The restoration of William V's power as Stadholder as a result of Prussian intervention proved to be an illusion. The many Patriots who had fled to France and witnessed the revolution there were inspired to hope that they might likewise be able to bring about the overthrow of the ruling class in their own country. Events were triggered in 1792 by France's declaration of war on Austria and Prussia. French troops once again invaded the southern (Austrian) Netherlands, but were driven out again by Austrian forces. A year later, in 1793, France declared war on the Republic and on Britain and finally managed to occupy the southern Netherlands. In 1795 Utrecht and Amsterdam were also occupied by French troops and William V fled to England. Trees were planted throughout the Netherlands to celebrate the country's liberation. Whereas the revolution in France was accompanied by copious bloodshed, the overthrow of the Dutch ancien régime is sometimes referred to as the 'velvet revolution'. Throughout the country, the ruling members of the regent class were replaced by Patriots and the States General was replaced by a National Assembly elected by all members of the male population over the age of 20 and meeting certain other qualifications. Henceforth, the 'Batavian Republic' was to be ruled by the ideals of the French revolution.
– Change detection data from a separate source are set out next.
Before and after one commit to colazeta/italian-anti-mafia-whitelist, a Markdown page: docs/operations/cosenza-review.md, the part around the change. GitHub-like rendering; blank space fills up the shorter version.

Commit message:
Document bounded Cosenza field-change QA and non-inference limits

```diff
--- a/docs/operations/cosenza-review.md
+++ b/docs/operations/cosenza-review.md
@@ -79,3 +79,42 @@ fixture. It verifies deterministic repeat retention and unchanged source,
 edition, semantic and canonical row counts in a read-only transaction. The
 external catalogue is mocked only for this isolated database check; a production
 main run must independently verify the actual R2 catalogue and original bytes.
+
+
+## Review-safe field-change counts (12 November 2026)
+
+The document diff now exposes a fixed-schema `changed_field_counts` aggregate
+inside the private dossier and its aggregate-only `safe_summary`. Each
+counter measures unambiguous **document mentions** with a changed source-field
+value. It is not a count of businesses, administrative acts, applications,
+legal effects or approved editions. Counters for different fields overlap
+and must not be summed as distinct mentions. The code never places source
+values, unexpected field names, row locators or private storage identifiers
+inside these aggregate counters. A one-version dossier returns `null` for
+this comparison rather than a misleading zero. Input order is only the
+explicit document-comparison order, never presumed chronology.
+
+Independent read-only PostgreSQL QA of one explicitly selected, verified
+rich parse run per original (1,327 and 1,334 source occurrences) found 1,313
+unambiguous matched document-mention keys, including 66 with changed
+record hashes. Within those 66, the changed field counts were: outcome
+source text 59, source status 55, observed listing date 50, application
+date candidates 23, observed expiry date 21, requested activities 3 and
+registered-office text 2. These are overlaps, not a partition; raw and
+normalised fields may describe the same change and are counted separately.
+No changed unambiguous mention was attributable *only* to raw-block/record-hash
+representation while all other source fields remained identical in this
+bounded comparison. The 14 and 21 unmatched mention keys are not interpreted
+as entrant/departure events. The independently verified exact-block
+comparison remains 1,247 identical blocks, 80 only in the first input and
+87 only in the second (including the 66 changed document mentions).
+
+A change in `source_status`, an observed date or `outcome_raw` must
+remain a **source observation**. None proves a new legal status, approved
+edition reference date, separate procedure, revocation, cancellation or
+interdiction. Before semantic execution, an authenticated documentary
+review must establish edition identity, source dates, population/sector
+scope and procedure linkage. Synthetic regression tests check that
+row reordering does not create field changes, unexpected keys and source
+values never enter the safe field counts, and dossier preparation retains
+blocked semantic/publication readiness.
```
In the same year, France and the Republic concluded the Treaty of The Hague. Among its stipulations was the provision that the Republic was to provide the French with the support of half of its land-based and naval forces, maintain 25,000 French troops, pay France reparation of 100 million guilders and cede to France the towns of Venlo and Maastricht. The imposition of even more stringent conditions was averted by the intervention of Pieter Paulus, president of the still surviving States General. The signing of the Treaty of The Hague caused Britain to declare war on the Republic and occupy the Dutch colonies.
In 1796 the National Assembly appointed a committee to draft a written constitution but opinions were initially divided on whether the traditional autonomy of the provinces should be replaced by a centralised unitary state. The strength of feeling on both sides led to a number of attempted coups d'état but ultimately, in 1798, the proponents of central government carried the day. Another innovation was the equal status accorded to all religious denominations, allowing non-Protestants to take an active part in political life for the first time since the Eighty Years' War.